Citation: Bestman, A., Thomas, S.L. Randle, M., Pitt, H., Cassidy, R., Daube, M. (2019). ‘Everyone knows grandma’. Pathways to gambling venues in regional Australia, Health Promotion International, , daz120, https://doi.org/10.1093/heapro/daz120

Social capital and gambling: Evidence from Australia [subscription-access article]

The prevalence of problem gambling in many countries necessitates research that examines factors influencing excessive and addictive consumption. We consider how social capital impacts gambling participation for a large representative sample of the Australian population. Specifically, we examine the association between social capital and gambling addiction using data from the Household, Income and Labour Dynamics in Australia survey. We address the endogeneity of social capital by instrumenting for social capital using an urban/rural reversed measure of ethnic diversity. Our main findings suggest that higher levels of social capital are associated with lower gambling risks measured by the Problem Gambling Severity Index. This general finding is robust to alternative ways of measuring social capital and gambling, and alternative estimation approaches. We also find that the effect of social capital is stronger in the case of problem gamblers compared to gamblers in other risk categories.
Link to article details and access conditions

APA Citation: Awaworyi Churchill, S. & Farrell, L. (2019). Social capital and gambling: Evidence from Australia. Journal of Gambling Studies. https://doi.org/10.1007/s10899-019-09901-9

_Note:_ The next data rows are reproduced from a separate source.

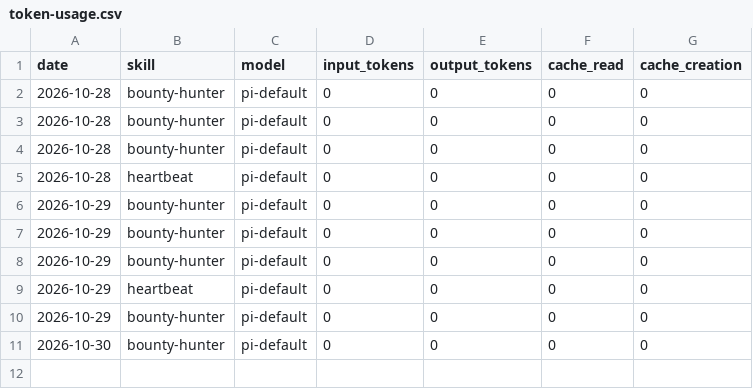
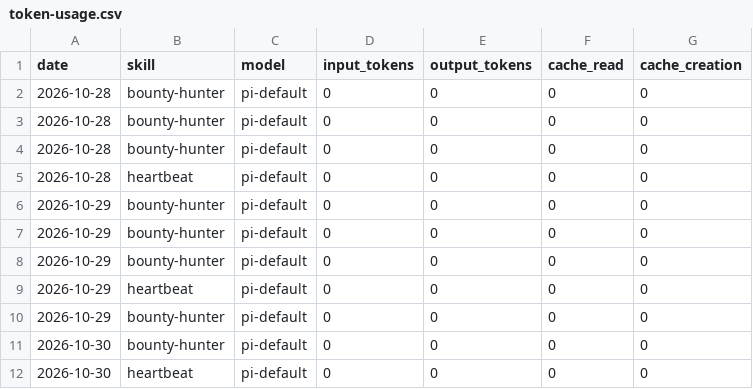
Before and after one commit to airdropia/aeon, a CSV file: memory/token-usage.csv, drawn as a sheet.

Commit message:
chore(heartbeat): auto-commit 2026-10-30

```diff
--- a/memory/token-usage.csv
+++ b/memory/token-usage.csv
@@ -11 +11,2 @@ date,skill,model,input_tokens,output_tokens,cache_read,cache_creation
 2026-10-30,bounty-hunter,pi-default,0,0,0,0
+2026-10-30,heartbeat,pi-default,0,0,0,0
```
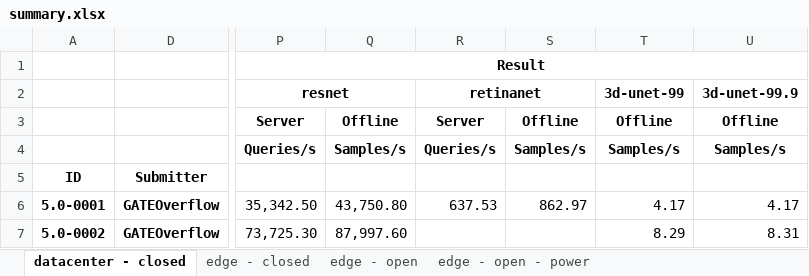
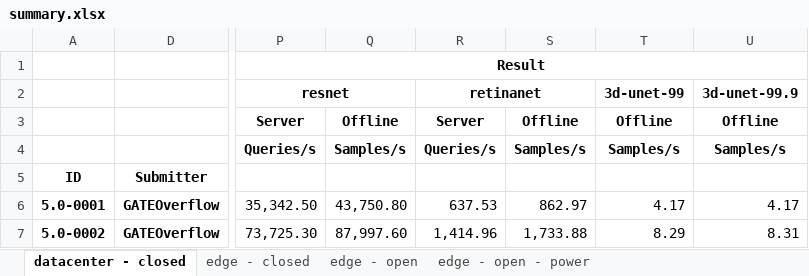
Before and after one commit to GATEOverflow/mlperf_inference_submissions_v5.0, an Excel workbook: summary.xlsx, sheet datacenter - closed, drawn as a sheet; only a part is shown, gaps mark what is left out; values as stored, in another font and other column widths than the file's, no borders; conditional formats not drawn; the diff names each change by its address in the sheet, - before the commit and + after, or states it on an @@ line.

```diff
--- a/summary.xlsx (sheet datacenter - closed)
+++ b/summary.xlsx (sheet datacenter - closed)
-R7: (empty)
+R7: 1,414.96
-S7: (empty)
+S7: 1,733.88
```
Also changed, not shown: sheet edge - closed, 5 other files.
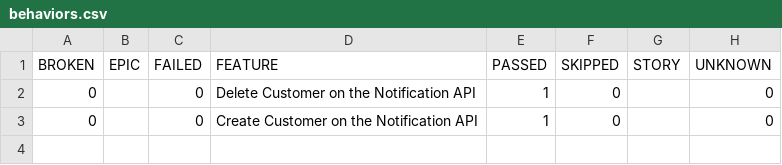
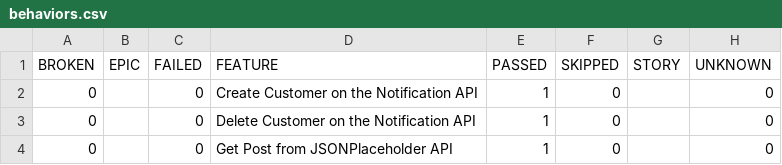
Before and after one commit to dhomi/pytest-bdd-playwright, a CSV file: data/behaviors.csv, drawn as a sheet.

```diff
--- a/data/behaviors.csv
+++ b/data/behaviors.csv
@@ -1,3 +1,4 @@
 "BROKEN","EPIC","FAILED","FEATURE","PASSED","SKIPPED","STORY","UNKNOWN"
+"0","","0","Create Customer on the Notification API","1","0","","0"
 "0","","0","Delete Customer on the Notification API","1","0","","0"
-"0","","0","Create Customer on the Notification API","1","0","","0"
+"0","","0","Get Post from JSONPlaceholder API","1","0","","0"
```
Also changed, not shown: data/suites.csv, 35 other files.
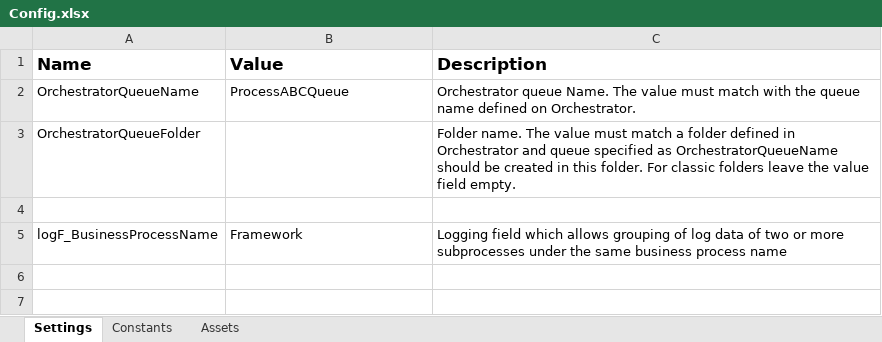
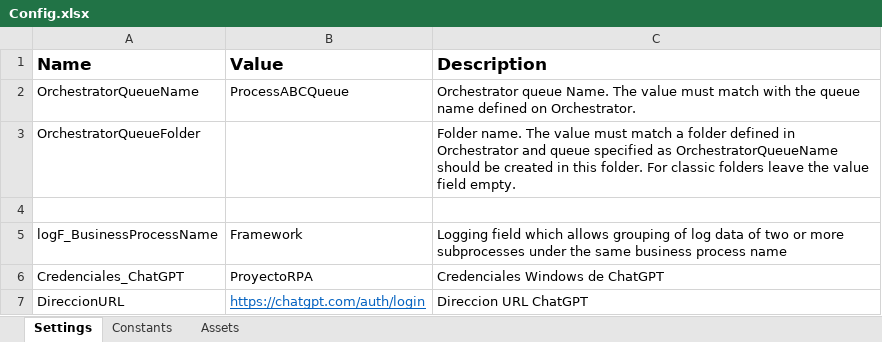
Before and after one commit to Samuel14CM/GEN_01_ConsultorIdealista, an Excel workbook: GEN_01_ConsultorIdealista/Data/Config.xlsx, sheet Settings, drawn as a sheet; values as stored, in another font and other column widths than the file's, no borders; the diff names each change by its address in the sheet, - before the commit and + after, or states it on an @@ line.

Commit message:
ACCESO CHATGPT ACABADO Modo Incógnito

```diff
--- a/GEN_01_ConsultorIdealista/Data/Config.xlsx (sheet Settings)
+++ b/GEN_01_ConsultorIdealista/Data/Config.xlsx (sheet Settings)
+row 6: Credenciales_ChatGPT | ProyectoRPA | Credenciales Windows de ChatGPT
+row 7: DireccionURL | https://chatgpt.com/auth/login | Direccion URL ChatGPT
```
Also changed, not shown: 30 other files.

What can be done to reduce the public stigma of gambling disorder? Lessons from other stigmatised conditions [subscription access article].

Abstract: Gambling is embedded in Australian cultural history, and perceived as a normal, legitimate leisure activity. Despite this normalisation, people who experience gambling problems are heavily stigmatised which can lead to a variety of harms that extend beyond the individual. The stigma from the general public appears to be based on a stereotype of a typical “problem gambler”—selfish, greedy, impulsive and irresponsible. However, research suggests that people experiencing gambling problems have widely varying characteristics and do not conform to this stereotype. Regardless of whether the stigma is justified, it is both present and problematic. Gamblers experiencing problems delay help-seeking due to feelings of shame and, not unwarranted, expectations of negative judgement because of the heavy stigma associated with the stereotype. As stigma is a primary barrier to treatment and a reason why gambling problems can take longer to acknowledge, it is important to understand and address how stigma can be reduced to minimise the negative consequences of gambling on individuals, their families and friends and the wider community. There is little research on reducing gambling-related stigma, so there is a need to examine strategies used in other stigmatised conditions, such as mental health, to understand the general principles of effective stigma reduction measures. Because gambling disorder is unique, well-hidden and consequently not well understood, there is a need to recognise that techniques used in other domains may differ in their effectiveness within the context of gambling stigma. Article details and access conditions

Citation: Brown, K.L., & Russell, A.M.T. What can be done to reduce the public stigma of gambling disorder? Lessons from other stigmatised conditions. Journal of Gambling Studies. doi: https://doi.org/10.1007/s10899-019-09890-9.